"My favorite teacher, rest in peace ... Today, my great friend Rubén Aguirre depart from this plane. I'll miss you a lot," he wrote on his Twitter account.
'Chespirito,' beloved Mexican comedian who made a generation laugh, dead at 85
María Antonieta de las Nieves wants to be La Chilindrina forever
New Costume, Same Chavo: Former WWE Champ Guerrero Becoming Comic Superhero
Chavo Del Ocho Coming to a Wii Near You
Thousands of Chespirito fans gather in Mexican stadium for heartfelt tribute
Mi profesor favorito descansa en paz...Hoy mi gran amigo Rubén Aguirre parte de este plano .
Te extrañaré mucho
— Edgar Vivar (@varedg) June 17, 2016
“El Chavo del Ocho" was a widely successful show created by comedian and actor Roberto Gómez Bolaños, who is better-known as Chespirito.
Reruns are still shown in multiple countries in Latin American and on Spanish-language television in the United States. Many Latin Americans, living under dictatorships during the height of the show, found his underdog triumphs in the face of authority heroic.
Chespirito warmed the hearts of millions with a comedic style far removed from the sexual innuendo and obscenity-laced jokes popular today. In a career that started in the 1950s, he wrote hundreds of television episodes, 20 films and theater productions that drew record-breaking audiences.
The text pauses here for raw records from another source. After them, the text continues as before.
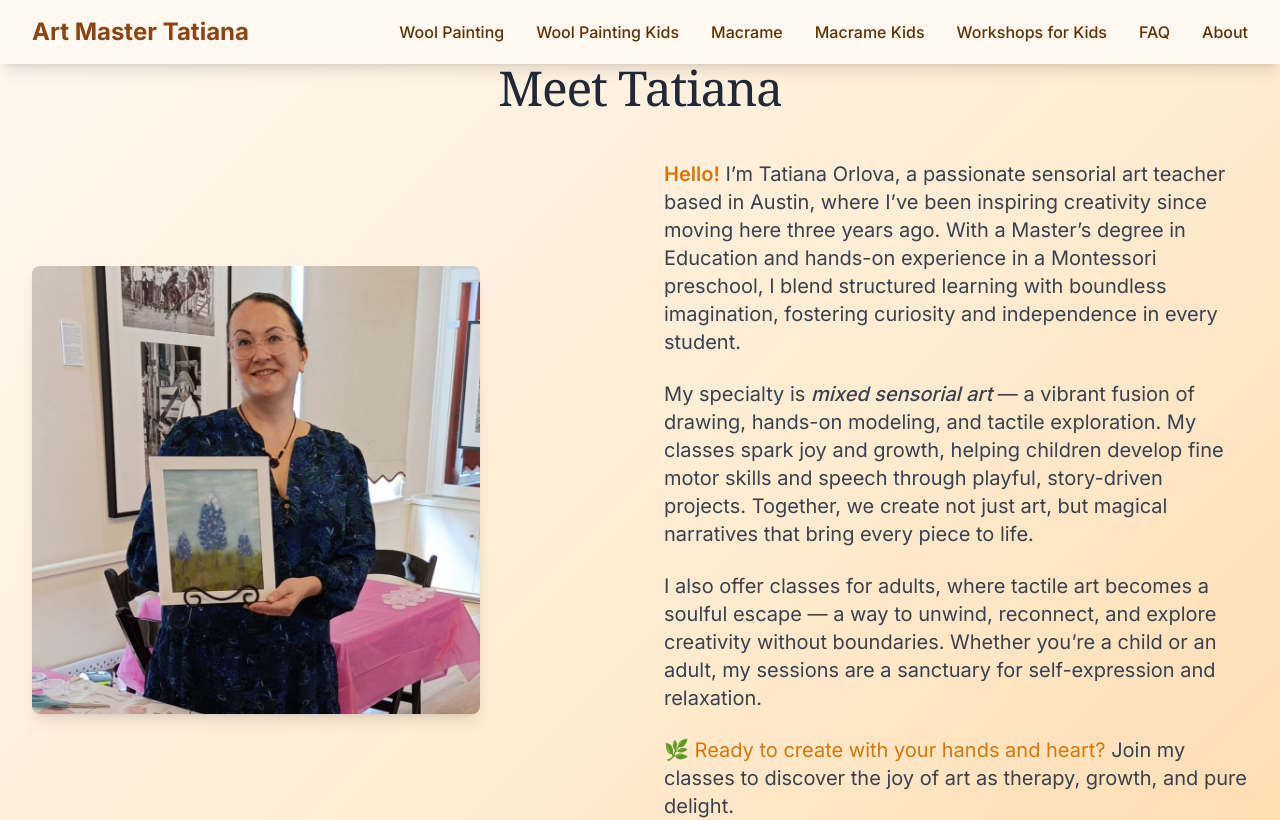
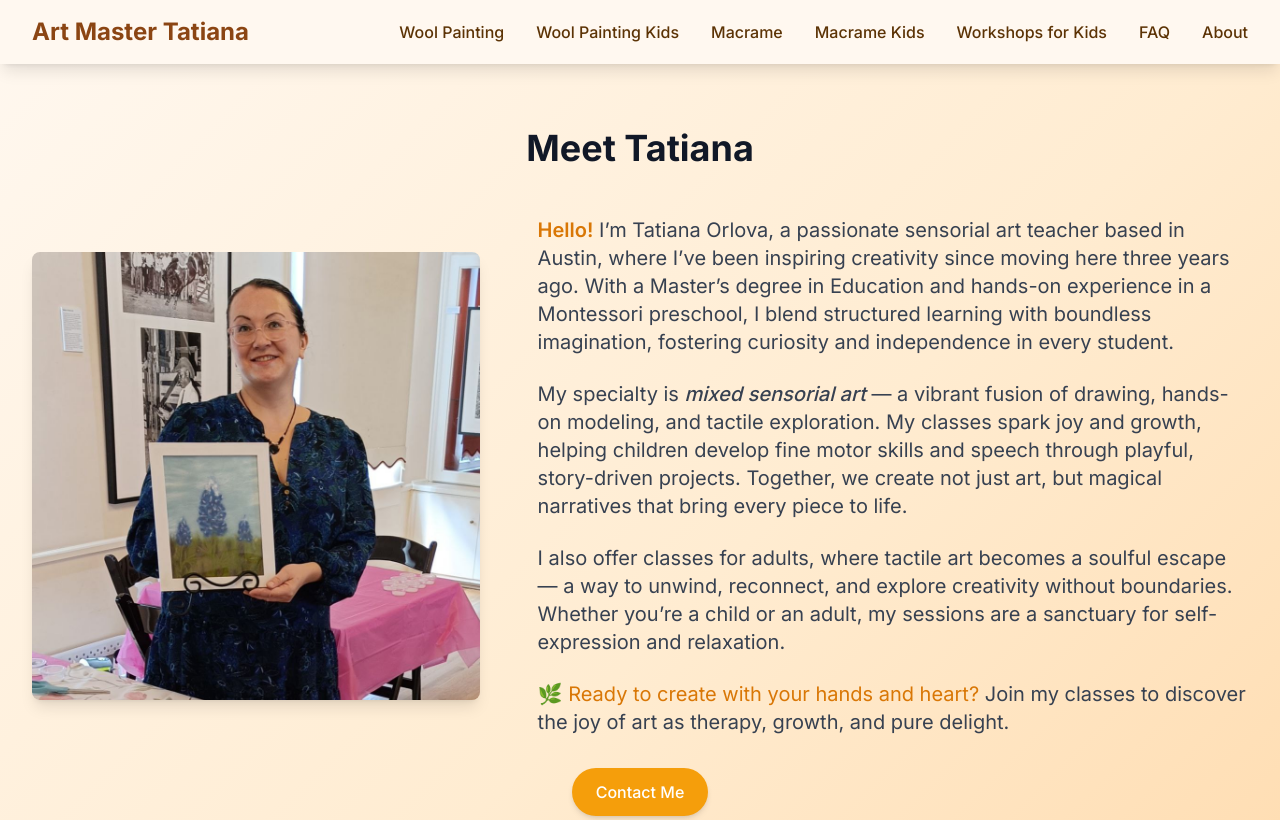
Before and after one commit to tatiana-act/art-master, a Next.js app: page /about in a window 1280 px wide. Shown: the top 820 px of the page. Built offline with nearby package versions, Linux system fonts and the light colour scheme.

Commit message:
Fix about page header

```diff
--- a/components/About.tsx
+++ b/components/About.tsx
@@ -2,15 +2,18 @@ import Image from "next/image";
 
 const About = () => {
     return (
-        //{<section className="py-16 bg-gradient-to-b from-gray-50 to-white">}
+        <div className="py-16">
             <div className="max-w-7xl mx-auto px-4 sm:px-6 lg:px-8">
+                <div className="text-center mb-12">
+                    <h1 className="text-4xl font-bold text-gray-900 mb-6">Meet Tatiana</h1>
+                </div>
                 <div className="mb-16">
                     <h1 className="text-4xl md:text-5xl font-serif text-center text-gray-800 mb-12 tracking-tight">
-                        Meet Tatiana
+
                     </h1>
-                    <div className="grid md:grid-cols-2 gap-8 lg:gap-12 items-center">
+                    <div className="grid md:grid-cols-5 gap-8 lg:gap-12 items-center">
                         {/* Image Section */}
-                        <div className="relative aspect-square max-w-md mx-auto md:mx-0">
+                        <div className="md:col-span-2 relative aspect-square max-w-md mx-auto md:mx-0">
                             <Image
                                 src="/images/bio-me.jpg"
                                 alt="Tatiana Orlova, Sensorial Art Teacher"
@@ -20,7 +23,7 @@ const About = () => {
                             />
                         </div>
                         {/* Text Section */}
-                        <div className="space-y-6 text-gray-700">
+                        <div className="md:col-span-3 space-y-6 text-gray-700">
                             <p className="text-lg md:text-xl leading-relaxed">
                                 <span className="font-semibold text-amber-600">Hello!</span> I’m Tatiana Orlova, a passionate sensorial art teacher based in Austin, where I’ve been inspiring creativity since moving here three years ago. With a Master’s degree in Education and hands-on experience in a Montessori preschool, I blend structured learning with boundless imagination, fostering curiosity and independence in every student.
                             </p>
@@ -47,7 +50,7 @@ const About = () => {
 
                 </div>
             </div>
-        //{</section>}
+        </div>
     );
 };
 
```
Chespirito's Chavo, a freckled and mischievous orphan who lived in a barrel, made his way to the homes of Latin America and beyond with his striped shirt, frayed cap and his endless fights and misunderstandings with Don Ramón, Quico, La Chilindrina, Doña Florinda – both played by Florinda Meza, who later became his wife – La Bruja del 71, and many more characters that painted a benign picture of Mexico's working class in the 1970s and '80s.
With reporting by the Associated Press.